Which Joe gave his name to ‘sloppy joes’? We look at five interesting sandwiches and their lexical origins.
A conical structure of calcareous plates and muscles supporting the rasping teeth of a sea urchin.
- ‘The mouth, in the peristomal membrane, contains a powerful chewing apparatus called the Aristotle's lantern.’
- ‘Organisms in and on the sand grains are manipulated towards the mouth along the food grooves, and then exposed and/or macerated by the crushing action of the Aristotle's lantern.’
- ‘Many have a group of hard plates which retract and grasp like teeth, commonly called Aristotle's lantern.’
- ‘The mouth of most echinoids is provided with five hard teeth arranged in a circlet, forming an apparatus known as Aristotle's lantern.’
We take a look at several popular, though confusing, punctuation marks.
From Afghanistan to Zimbabwe, discover surprising and intriguing language facts from around the globe.

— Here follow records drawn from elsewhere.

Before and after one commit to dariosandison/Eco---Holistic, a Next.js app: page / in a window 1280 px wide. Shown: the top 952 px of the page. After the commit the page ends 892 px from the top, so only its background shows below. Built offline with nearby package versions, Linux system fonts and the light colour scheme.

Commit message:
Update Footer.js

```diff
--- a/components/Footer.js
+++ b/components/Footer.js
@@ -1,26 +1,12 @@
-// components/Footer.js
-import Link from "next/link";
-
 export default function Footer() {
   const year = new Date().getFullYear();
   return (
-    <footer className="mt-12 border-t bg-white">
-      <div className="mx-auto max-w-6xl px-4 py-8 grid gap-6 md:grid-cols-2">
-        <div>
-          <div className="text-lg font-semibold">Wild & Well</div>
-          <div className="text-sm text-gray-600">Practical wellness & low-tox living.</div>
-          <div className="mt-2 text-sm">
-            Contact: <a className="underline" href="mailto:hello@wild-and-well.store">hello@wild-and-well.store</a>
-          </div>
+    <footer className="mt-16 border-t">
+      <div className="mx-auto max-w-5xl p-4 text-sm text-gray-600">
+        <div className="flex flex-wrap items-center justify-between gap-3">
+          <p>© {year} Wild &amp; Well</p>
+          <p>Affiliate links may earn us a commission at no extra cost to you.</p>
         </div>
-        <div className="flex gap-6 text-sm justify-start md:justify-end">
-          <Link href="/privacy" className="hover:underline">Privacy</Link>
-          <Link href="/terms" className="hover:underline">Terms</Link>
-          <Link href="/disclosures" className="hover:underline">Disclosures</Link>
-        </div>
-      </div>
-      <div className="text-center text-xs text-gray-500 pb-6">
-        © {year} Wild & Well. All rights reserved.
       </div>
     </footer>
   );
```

The definitions of ‘buddy’ and ‘bro’ in the OED have recently been revised. We explore their history and increase in popularity.